# TO DO:
Find how many lines in the data below include the word "without", then write only that number.

Stored items from a collection
--*--

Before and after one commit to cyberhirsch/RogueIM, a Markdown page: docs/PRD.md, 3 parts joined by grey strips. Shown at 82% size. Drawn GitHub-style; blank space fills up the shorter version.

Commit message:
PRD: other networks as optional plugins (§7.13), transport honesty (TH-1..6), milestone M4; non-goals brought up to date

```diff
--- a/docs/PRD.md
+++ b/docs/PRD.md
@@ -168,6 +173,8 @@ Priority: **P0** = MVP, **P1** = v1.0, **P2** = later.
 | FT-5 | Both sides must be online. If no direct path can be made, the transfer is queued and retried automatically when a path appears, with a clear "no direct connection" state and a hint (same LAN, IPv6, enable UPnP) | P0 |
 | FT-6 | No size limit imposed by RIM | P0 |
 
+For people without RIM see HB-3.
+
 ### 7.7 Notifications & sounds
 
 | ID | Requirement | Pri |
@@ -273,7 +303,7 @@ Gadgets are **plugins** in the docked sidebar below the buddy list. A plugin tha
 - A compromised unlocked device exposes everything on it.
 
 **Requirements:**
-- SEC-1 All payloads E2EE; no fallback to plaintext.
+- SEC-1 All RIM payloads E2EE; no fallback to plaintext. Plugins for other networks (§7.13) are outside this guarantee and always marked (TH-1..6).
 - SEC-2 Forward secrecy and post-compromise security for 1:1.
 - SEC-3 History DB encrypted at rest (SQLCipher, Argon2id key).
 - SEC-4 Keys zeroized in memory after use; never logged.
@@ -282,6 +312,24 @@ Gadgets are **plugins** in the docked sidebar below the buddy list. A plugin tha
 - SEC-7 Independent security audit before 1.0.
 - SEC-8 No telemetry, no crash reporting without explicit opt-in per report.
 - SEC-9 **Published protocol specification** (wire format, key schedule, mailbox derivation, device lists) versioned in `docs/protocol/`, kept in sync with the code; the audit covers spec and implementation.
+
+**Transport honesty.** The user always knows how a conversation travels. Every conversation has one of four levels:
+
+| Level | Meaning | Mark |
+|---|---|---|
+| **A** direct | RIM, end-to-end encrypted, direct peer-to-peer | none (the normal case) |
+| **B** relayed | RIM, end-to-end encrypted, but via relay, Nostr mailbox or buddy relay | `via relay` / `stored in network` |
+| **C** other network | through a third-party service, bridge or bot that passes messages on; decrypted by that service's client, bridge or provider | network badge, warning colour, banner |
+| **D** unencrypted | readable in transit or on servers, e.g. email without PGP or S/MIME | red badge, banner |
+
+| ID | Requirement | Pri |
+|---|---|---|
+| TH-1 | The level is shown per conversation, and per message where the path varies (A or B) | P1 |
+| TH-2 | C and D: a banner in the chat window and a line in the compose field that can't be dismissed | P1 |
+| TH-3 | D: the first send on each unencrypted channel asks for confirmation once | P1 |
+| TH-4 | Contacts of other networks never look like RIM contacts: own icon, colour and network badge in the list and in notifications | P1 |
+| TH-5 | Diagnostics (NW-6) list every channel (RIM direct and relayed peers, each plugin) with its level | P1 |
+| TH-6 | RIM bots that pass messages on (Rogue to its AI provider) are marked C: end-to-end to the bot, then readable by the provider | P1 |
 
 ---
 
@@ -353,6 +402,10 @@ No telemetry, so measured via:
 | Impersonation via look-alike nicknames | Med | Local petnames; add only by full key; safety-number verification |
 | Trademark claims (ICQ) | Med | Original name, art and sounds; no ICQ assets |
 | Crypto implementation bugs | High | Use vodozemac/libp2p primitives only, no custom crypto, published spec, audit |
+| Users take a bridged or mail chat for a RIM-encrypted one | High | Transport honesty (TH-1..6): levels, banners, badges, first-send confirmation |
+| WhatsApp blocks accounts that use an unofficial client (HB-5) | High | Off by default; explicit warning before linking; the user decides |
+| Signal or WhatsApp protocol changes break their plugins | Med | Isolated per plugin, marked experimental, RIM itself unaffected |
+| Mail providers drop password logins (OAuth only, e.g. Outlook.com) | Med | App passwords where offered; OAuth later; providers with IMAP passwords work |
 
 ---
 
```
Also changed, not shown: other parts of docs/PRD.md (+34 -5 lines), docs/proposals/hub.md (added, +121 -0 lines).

--*--

# RESPONSE BOX:
3